More than 300 experts have written to the Prime minister calling for public health to come first

2022-04-25 0 By

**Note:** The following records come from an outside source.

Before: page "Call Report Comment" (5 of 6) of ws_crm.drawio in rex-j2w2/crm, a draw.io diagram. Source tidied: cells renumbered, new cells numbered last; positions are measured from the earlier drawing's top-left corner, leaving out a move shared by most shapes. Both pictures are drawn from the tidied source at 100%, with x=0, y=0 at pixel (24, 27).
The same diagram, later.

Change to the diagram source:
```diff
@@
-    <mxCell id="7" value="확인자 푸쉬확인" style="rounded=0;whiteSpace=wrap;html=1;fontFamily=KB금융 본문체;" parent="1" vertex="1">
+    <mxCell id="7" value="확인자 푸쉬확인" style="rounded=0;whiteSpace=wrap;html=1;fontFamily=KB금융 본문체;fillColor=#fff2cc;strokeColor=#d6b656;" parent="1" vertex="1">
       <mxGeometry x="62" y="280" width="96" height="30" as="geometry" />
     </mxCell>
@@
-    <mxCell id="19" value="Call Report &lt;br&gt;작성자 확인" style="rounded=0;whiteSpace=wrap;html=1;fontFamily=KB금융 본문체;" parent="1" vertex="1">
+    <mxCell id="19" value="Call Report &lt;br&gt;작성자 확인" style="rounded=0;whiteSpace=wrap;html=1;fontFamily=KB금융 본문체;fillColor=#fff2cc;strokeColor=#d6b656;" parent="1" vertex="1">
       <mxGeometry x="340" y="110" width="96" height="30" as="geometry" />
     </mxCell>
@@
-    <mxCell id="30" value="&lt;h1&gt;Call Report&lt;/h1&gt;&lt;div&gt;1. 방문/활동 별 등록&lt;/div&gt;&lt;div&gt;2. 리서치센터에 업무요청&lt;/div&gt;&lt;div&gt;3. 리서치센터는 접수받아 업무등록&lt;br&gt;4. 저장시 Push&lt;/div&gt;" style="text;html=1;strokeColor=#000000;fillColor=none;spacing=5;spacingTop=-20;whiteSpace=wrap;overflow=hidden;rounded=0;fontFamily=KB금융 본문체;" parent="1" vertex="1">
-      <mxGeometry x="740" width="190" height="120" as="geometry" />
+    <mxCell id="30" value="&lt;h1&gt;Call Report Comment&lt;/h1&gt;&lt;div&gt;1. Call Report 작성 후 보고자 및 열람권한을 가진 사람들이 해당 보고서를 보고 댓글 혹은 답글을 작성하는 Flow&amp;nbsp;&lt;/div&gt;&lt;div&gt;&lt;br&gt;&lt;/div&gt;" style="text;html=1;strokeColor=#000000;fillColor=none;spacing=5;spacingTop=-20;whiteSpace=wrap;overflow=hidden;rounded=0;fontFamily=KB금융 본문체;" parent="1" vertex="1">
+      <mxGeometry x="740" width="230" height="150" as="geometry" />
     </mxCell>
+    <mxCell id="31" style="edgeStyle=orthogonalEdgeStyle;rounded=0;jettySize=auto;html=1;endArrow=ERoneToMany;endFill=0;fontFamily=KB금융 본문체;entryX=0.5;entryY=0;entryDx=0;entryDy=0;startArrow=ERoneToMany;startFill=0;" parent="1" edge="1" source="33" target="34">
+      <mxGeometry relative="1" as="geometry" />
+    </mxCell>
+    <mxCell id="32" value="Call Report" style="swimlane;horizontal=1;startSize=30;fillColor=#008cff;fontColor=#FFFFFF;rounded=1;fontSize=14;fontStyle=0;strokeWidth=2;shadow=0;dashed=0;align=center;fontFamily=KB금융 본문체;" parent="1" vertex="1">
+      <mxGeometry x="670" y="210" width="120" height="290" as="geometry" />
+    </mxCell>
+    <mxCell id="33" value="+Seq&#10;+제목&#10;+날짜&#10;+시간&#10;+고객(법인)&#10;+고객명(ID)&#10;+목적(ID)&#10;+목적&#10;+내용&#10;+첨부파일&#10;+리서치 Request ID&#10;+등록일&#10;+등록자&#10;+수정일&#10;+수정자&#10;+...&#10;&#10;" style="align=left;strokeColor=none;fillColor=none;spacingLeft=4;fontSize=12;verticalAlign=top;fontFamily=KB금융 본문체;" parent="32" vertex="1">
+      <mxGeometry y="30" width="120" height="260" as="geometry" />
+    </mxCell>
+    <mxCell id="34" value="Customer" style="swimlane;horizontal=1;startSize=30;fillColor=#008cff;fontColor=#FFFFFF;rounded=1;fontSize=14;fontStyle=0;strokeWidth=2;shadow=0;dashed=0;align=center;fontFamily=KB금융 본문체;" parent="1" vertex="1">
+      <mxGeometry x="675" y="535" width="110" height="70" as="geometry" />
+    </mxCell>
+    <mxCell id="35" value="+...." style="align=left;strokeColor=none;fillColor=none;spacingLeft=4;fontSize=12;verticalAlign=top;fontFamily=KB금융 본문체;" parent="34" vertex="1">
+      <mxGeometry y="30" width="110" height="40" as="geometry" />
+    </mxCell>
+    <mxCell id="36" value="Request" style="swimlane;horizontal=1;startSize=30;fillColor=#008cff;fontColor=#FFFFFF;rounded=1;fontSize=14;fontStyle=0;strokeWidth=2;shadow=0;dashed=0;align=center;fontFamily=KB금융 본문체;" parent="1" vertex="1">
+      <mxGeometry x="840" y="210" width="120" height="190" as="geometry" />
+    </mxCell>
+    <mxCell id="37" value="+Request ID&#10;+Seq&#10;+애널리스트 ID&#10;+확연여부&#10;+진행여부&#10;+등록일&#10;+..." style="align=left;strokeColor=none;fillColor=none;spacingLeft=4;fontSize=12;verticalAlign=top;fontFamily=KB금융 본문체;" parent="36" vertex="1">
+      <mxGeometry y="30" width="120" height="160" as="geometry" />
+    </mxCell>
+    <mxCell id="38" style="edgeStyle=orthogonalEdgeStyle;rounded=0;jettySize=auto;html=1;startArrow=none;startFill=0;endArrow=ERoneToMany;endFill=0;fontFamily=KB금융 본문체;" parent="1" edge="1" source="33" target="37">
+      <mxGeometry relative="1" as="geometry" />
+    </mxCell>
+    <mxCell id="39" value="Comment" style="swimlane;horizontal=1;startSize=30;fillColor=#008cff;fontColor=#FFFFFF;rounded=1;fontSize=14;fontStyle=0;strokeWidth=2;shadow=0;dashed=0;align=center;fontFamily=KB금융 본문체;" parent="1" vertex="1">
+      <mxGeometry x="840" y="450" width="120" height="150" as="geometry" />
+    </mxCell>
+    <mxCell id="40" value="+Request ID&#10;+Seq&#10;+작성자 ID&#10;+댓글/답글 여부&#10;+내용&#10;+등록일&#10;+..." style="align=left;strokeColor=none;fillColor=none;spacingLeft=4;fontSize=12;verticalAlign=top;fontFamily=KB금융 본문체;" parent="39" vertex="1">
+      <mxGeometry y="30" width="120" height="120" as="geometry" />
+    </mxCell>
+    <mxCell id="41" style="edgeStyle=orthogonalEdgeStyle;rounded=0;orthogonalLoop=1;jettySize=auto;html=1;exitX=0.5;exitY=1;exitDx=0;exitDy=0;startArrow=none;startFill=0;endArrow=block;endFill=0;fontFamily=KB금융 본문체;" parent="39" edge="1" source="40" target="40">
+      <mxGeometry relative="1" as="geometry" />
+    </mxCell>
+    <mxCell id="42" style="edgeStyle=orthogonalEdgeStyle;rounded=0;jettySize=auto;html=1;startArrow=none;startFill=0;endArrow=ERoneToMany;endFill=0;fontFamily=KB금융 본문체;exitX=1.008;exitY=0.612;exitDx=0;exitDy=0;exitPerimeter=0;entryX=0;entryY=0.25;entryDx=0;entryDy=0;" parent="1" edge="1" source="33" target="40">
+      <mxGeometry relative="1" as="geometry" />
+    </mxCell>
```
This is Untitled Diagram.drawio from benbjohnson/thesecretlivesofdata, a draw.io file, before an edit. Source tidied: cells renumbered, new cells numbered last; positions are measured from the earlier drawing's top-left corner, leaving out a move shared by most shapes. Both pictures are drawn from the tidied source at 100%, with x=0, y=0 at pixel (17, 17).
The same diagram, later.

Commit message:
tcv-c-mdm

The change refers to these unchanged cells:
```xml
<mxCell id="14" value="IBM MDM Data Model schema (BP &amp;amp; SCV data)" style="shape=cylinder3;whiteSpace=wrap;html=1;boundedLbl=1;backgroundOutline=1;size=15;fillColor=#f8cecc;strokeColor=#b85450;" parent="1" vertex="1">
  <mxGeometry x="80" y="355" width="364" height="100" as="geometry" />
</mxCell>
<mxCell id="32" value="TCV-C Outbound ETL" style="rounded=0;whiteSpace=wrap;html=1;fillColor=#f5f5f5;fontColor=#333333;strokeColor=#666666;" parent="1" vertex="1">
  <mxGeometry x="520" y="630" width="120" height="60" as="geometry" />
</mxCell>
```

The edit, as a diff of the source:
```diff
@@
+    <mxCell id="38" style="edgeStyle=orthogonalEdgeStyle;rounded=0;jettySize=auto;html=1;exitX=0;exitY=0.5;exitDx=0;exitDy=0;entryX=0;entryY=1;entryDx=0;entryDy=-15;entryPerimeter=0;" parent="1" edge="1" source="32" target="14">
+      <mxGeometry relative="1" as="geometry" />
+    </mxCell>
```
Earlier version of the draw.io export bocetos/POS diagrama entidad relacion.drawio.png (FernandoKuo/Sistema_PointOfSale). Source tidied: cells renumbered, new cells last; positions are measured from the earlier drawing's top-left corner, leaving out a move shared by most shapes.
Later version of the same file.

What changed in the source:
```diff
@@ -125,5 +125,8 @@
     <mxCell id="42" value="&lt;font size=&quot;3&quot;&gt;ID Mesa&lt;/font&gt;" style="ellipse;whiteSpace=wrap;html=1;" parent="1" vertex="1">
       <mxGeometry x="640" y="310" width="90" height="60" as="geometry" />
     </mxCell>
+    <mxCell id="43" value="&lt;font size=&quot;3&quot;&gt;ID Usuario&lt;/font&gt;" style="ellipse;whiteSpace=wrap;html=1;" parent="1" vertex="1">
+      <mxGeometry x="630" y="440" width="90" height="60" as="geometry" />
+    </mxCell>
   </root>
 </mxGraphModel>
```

Xinhua News Agency London, January 29 (reporter Guo Shuang)More than 320 researchers, academics and public health experts have written to Prime Minister Boris Johnson calling on the UK to take action to help developing countries get COVID-19 vaccines and put public health ahead of commercial interests.From Harvard University, Stanford university, the university of Oxford, Cambridge university researchers and institutions by the British emergency science advisory group of experts jointly signed after the letter, and that the letter is based on the variation will be coronavirus Mr Mick Dijon strain speed transmission and future mutant strains pose a threat to public health concerns.’Vaccinating the vast majority of the world’s population against COVID-19 is an excellent way to prevent novel coronavirus variants,’ the letter said.However, more than 3 billion people worldwide have yet to receive their first dose of COVID-19 vaccine, and large numbers of people in low – and middle-income countries remain unvaccinated, potentially leading to the emergence of new strains of the Novel Coronavirus.The emergence of the omicron strain in Africa, a continent with relatively low vaccination rates, is a stark warning of global inequities in vaccine supply.More than 91% of people over the age of 12 in the UK have received at least one dose of COVID-19 vaccine, more than 84% have received two doses and more than 64% have received a booster jab, according to government figures released on Monday.The letter calls on the UK Government to support, under the relevant agreement, the temporary exemption of INTELLECTUAL property rights (IPR) protection for vaccines, tests and treatments related to Novel Coronavirus so as to scale up vaccine production and diversify the research and development of COVID-19 prevention tools to end the epidemic as soon as possible.The letter also calls on the UK government to do all it can to get pharmaceutical companies to share mRNA(messenger RNA) vaccine technology to boost access to COVID-19 vaccines in low and middle-income countries.’The outbreak has not stopped at the UK border,’ the letter said. ‘Ensuring the vaccine reaches the world will help prevent human loss and the emergence of more worrying mutated strains, including those that could be more infectious, dangerous or make existing vaccines less effective.’Experts called on the UK government to put public health ahead of the commercial interests of the pharmaceutical industry to prevent further uncertainty and tragedy this year.